"The signs are clear we are headed for a massive Democratic wave" in the midterm elections, exulted Kos, who believes Dems will pull it off if they emphasize health care ("voters strongly back the Democratic approach") and taxes (the recently passed GOP bill "poll[s] like absolute shit") and "avoid issues that energize conservatives," most of all one mega-issue:
Talking about impeachment in campaign settings effectively puts Trump on the ballot. And if Trump is on the ballot? His supporters will turn out.
We don’t want his supporters to turn out. We want them home, sulking about the swamp and how McConnell and Ryan have stood in the way of Trump’s efforts to Make America Great…
…Impeachment [will be] implicitly on the table. Everyone knows a Democratic Congress’s first act will be to investigate the fuck out of that Orange Asshole…
…Republicans are doing a good job of demoralizing and suppressing their own base vote. Let’s give them an assist by staying quiet on their hottest-button, most-motivating issues, and keeping Trump off the ballot by avoiding impeachment talk.
Except here at Daily Kos. Amongst ourselves, we can talk impeachment all we want!
On Wednesday, Salon's Matthew Sheffield dampened Democratic impeachment enthusiasm by noting a mid-December NBC News/Wall Street Journal survey finding that the public decisively opposes impeachment proceedings against Trump (54 percent anti to 41 percent in favor). Sheffield thinks those numbers aren't likely to change much:
Given America's deeply divided media environment -- where conservative Republicans tune in to outlets tailored specifically to them while the rest of the country gets its news from mainstream sources -- getting Republicans to take impeachment seriously may prove extremely difficult, short of a "smoking gun" directly linking Trump to Russian collusion or obstruction of justice. And such hypothetical evidence still might not prove persuasive to Republican voters, who have been conditioned to mistrust all sources of supposedly objective information…

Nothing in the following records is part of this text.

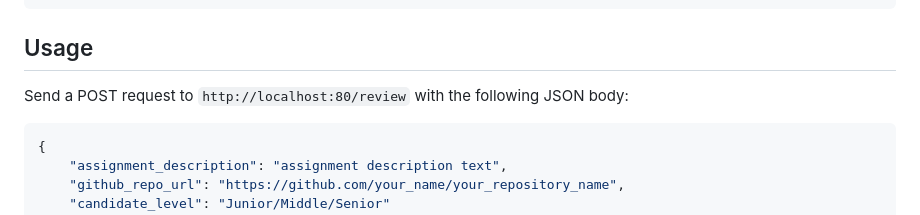
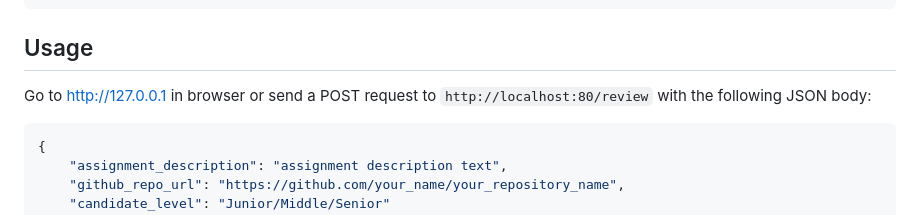
Before and after one commit to Dodgemaster1/AiCodeReview, a Markdown page: README.md, the part around the change. GitHub-like rendering.

````diff
--- a/README.md
+++ b/README.md
@@ -82,7 +82,7 @@ docker-compose up --build
 ```
 
 ## Usage
-Send a POST request to `http://localhost:80/review` with the following JSON body:
+Go to http://127.0.0.1 in browser or send a POST request to `http://localhost:80/review` with the following JSON body:
 ```json
 {
     "assignment_description": "assignment description text",
````
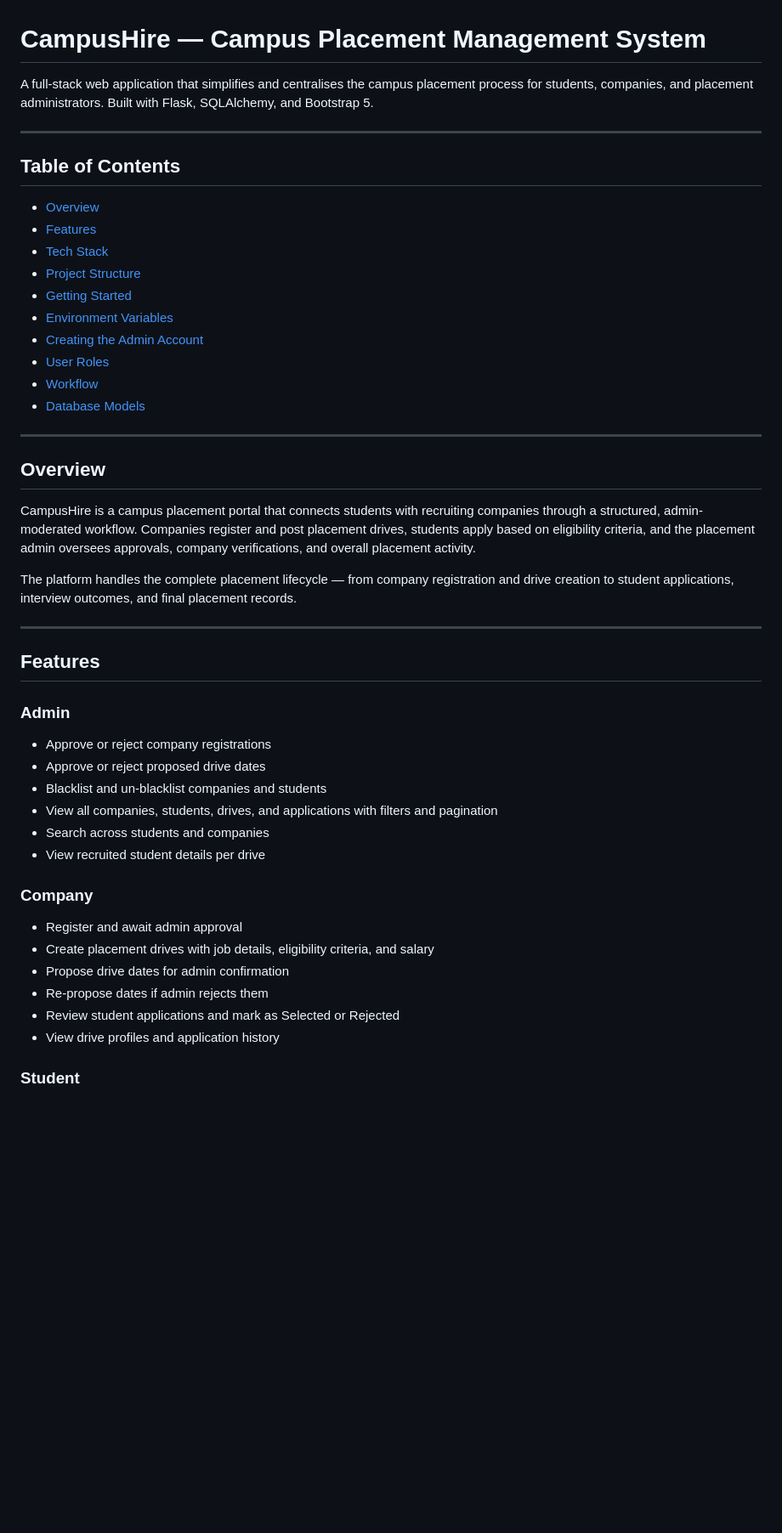
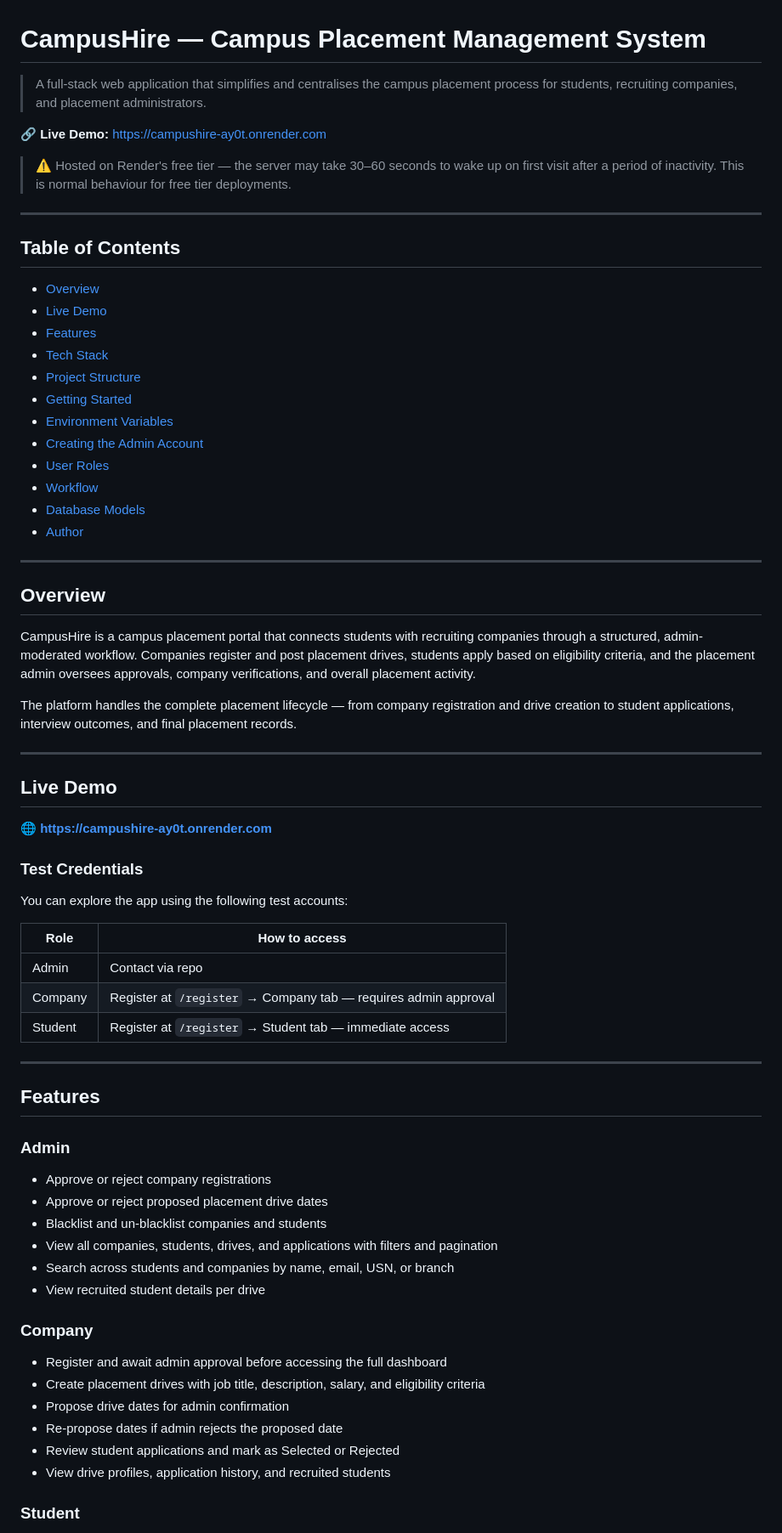
Before and after one commit to prajnanvaidya/campushire, a Markdown page: README.md, the part around one of its changes. Shown at 85% size. Drawn GitHub-style; blank space fills up the shorter version.

```diff
--- a/README.md
+++ b/README.md
@@ -1,12 +1,17 @@
 # CampusHire — Campus Placement Management System
 
-A full-stack web application that simplifies and centralises the campus placement process for students, companies, and placement administrators. Built with Flask, SQLAlchemy, and Bootstrap 5.
+> A full-stack web application that simplifies and centralises the campus placement process for students, recruiting companies, and placement administrators.
+
+**🔗 Live Demo:** [https://campushire-ay0t.onrender.com](https://campushire-ay0t.onrender.com)
+
+> ⚠️ Hosted on Render's free tier — the server may take 30–60 seconds to wake up on first visit after a period of inactivity. This is normal behaviour for free tier deployments.
 
 ---
 
 ## Table of Contents
 
 - [Overview](#overview)
+- [Live Demo](#live-demo)
 - [Features](#features)
 - [Tech Stack](#tech-stack)
 - [Project Structure](#project-structure)
@@ -16,6 +21,7 @@ A full-stack web application that simplifies and centralises the campus placemen
 - [User Roles](#user-roles)
 - [Workflow](#workflow)
 - [Database Models](#database-models)
+- [Author](#author)
 
 ---
 
@@ -27,22 +33,38 @@ The platform handles the complete placement lifecycle — from company registrat
 
 ---
 
+## Live Demo
+
+🌐 **[https://campushire-ay0t.onrender.com](https://campushire-ay0t.onrender.com)**
+
+### Test Credentials
+
+You can explore the app using the following test accounts:
+
+| Role | How to access |
+|---|---|
+| Admin | Contact via repo |
+| Company | Register at `/register` → Company tab — requires admin approval |
+| Student | Register at `/register` → Student tab — immediate access |
+
+---
+
 ## Features
 
 ### Admin
 - Approve or reject company registrations
-- Approve or reject proposed drive dates
+- Approve or reject proposed placement drive dates
 - Blacklist and un-blacklist companies and students
 - View all companies, students, drives, and applications with filters and pagination
-- Search across students and companies
+- Search across students and companies by name, email, USN, or branch
 - View recruited student details per drive
 
 ### Company
-- Register and await admin approval
-- Create placement drives with job details, eligibility criteria, and salary
+- Register and await admin approval before accessing the full dashboard
+- Create placement drives with job title, description, salary, and eligibility criteria
 - Propose drive dates for admin confirmation
-- Re-propose dates if admin rejects them
+- Re-propose dates if admin rejects the proposed date
 - Review student applications and mark as Selected or Rejected
-- View drive profiles and application history
+- View drive profiles, application history, and recruited students
 
 ### Student
```
Also changed, not shown: other parts of README.md (+41 -37 lines).
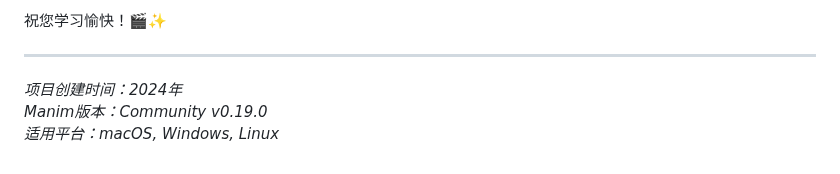
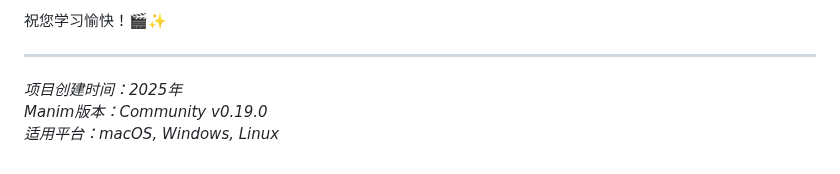
Before and after one commit to changjiale/manim_study, a Markdown page: README.md, the part around the change. GitHub-like rendering.

```diff
--- a/README.md
+++ b/README.md
@@ -171,6 +171,6 @@ manim_study/
 
 ---
 
-*项目创建时间：2024年*
+*项目创建时间：2025年*
 *Manim版本：Community v0.19.0*
 *适用平台：macOS, Windows, Linux*
```
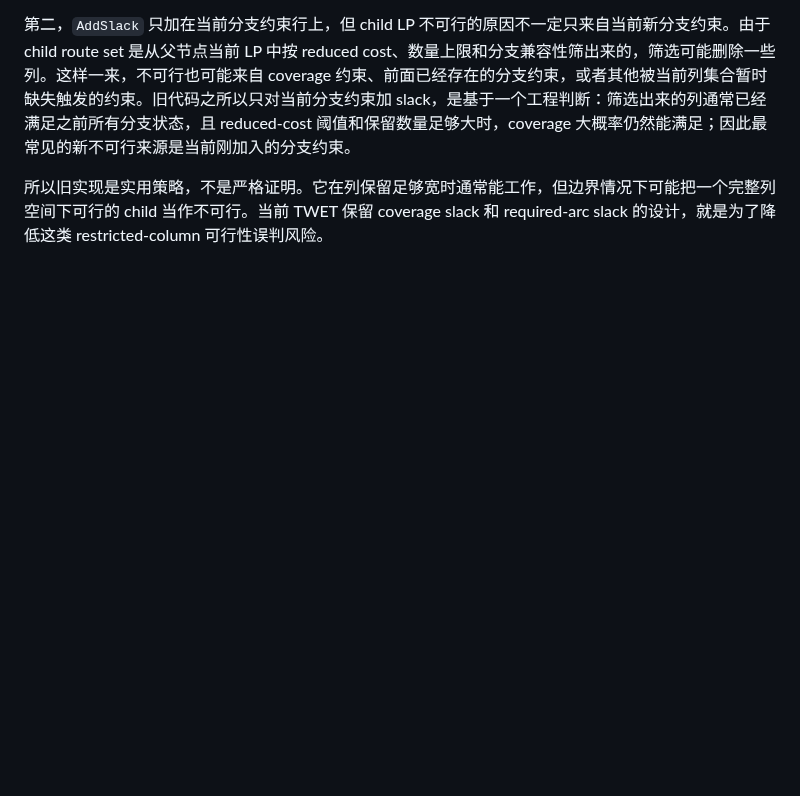
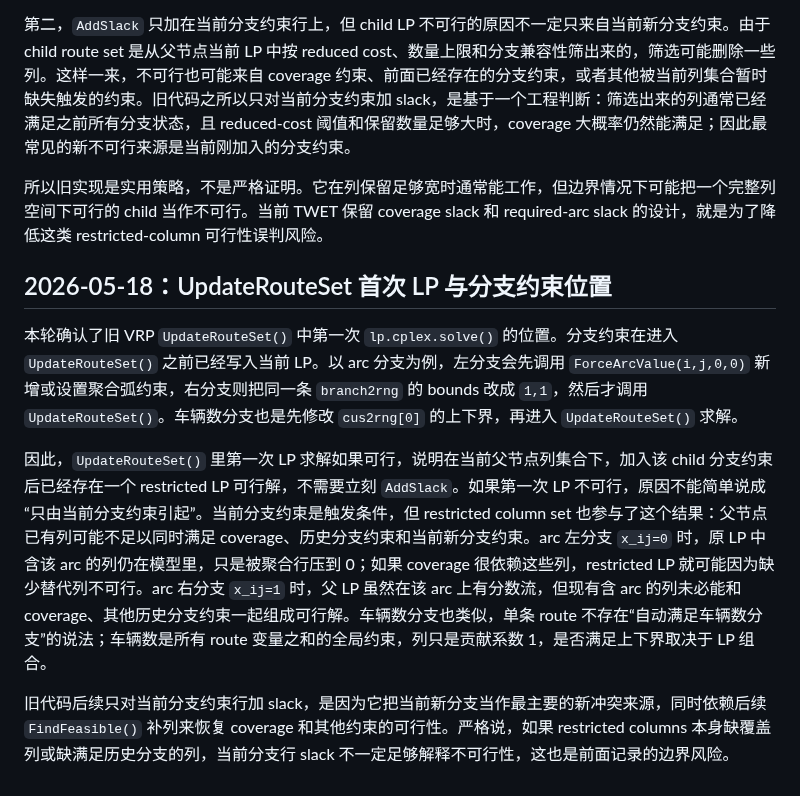
Before and after one commit to changxincao/TWETScheduling, a Markdown page: docs/plans/2026-05-18-旧VRP-BPC潜在风险记录.md, the part around the change. Rendered like a GitHub page; blank space fills up the shorter version.

Commit message:
Document old VRP branch repair LP timing

```diff
--- a/docs/plans/2026-05-18-旧VRP-BPC潜在风险记录.md
+++ b/docs/plans/2026-05-18-旧VRP-BPC潜在风险记录.md
@@ -88,3 +88,11 @@ TWET-BPC 当前保留 coverage slack 的原因正在这里：TWET 有不能外
 第二，`AddSlack` 只加在当前分支约束行上，但 child LP 不可行的原因不一定只来自当前新分支约束。由于 child route set 是从父节点当前 LP 中按 reduced cost、数量上限和分支兼容性筛出来的，筛选可能删除一些列。这样一来，不可行也可能来自 coverage 约束、前面已经存在的分支约束，或者其他被当前列集合暂时缺失触发的约束。旧代码之所以只对当前分支约束加 slack，是基于一个工程判断：筛选出来的列通常已经满足之前所有分支状态，且 reduced-cost 阈值和保留数量足够大时，coverage 大概率仍然能满足；因此最常见的新不可行来源是当前刚加入的分支约束。
 
 所以旧实现是实用策略，不是严格证明。它在列保留足够宽时通常能工作，但边界情况下可能把一个完整列空间下可行的 child 当作不可行。当前 TWET 保留 coverage slack 和 required-arc slack 的设计，就是为了降低这类 restricted-column 可行性误判风险。
+
+## 2026-05-18：UpdateRouteSet 首次 LP 与分支约束位置
+
+本轮确认了旧 VRP `UpdateRouteSet()` 中第一次 `lp.cplex.solve()` 的位置。分支约束在进入 `UpdateRouteSet()` 之前已经写入当前 LP。以 arc 分支为例，左分支会先调用 `ForceArcValue(i,j,0,0)` 新增或设置聚合弧约束，右分支则把同一条 `branch2rng` 的 bounds 改成 `1,1`，然后才调用 `UpdateRouteSet()`。车辆数分支也是先修改 `cus2rng[0]` 的上下界，再进入 `UpdateRouteSet()` 求解。
+
+因此，`UpdateRouteSet()` 里第一次 LP 求解如果可行，说明在当前父节点列集合下，加入该 child 分支约束后已经存在一个 restricted LP 可行解，不需要立刻 `AddSlack`。如果第一次 LP 不可行，原因不能简单说成“只由当前分支约束引起”。当前分支约束是触发条件，但 restricted column set 也参与了这个结果：父节点已有列可能不足以同时满足 coverage、历史分支约束和当前新分支约束。arc 左分支 `x_ij=0` 时，原 LP 中含该 arc 的列仍在模型里，只是被聚合行压到 0；如果 coverage 很依赖这些列，restricted LP 就可能因为缺少替代列不可行。arc 右分支 `x_ij=1` 时，父 LP 虽然在该 arc 上有分数流，但现有含 arc 的列未必能和 coverage、其他历史分支约束一起组成可行解。车辆数分支也类似，单条 route 不存在“自动满足车辆数分支”的说法；车辆数是所有 route 变量之和的全局约束，列只是贡献系数 1，是否满足上下界取决于 LP 组合。
+
+旧代码后续只对当前分支约束行加 slack，是因为它把当前新分支当作最主要的新冲突来源，同时依赖后续 `FindFeasible()` 补列来恢复 coverage 和其他约束的可行性。严格说，如果 restricted columns 本身缺覆盖列或缺满足历史分支的列，当前分支行 slack 不一定足够解释不可行性，这也是前面记录的边界风险。
```
Also changed, not shown: docs/logs/全局修改记录.md (+2 -0 lines), docs/plans/2026-05-17-BPC基础RMP与ForwardPricing实现记录.md (+6 -0 lines).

With Fox News repeatedly airing segments comparing the Mueller investigation to a coup d’état and conservative radio hosts like Rush Limbaugh and Alex Jones claiming that a “deep state” network of unnamed bureaucrats is out to get Trump, getting any significant Republican support for impeachment will be challenging.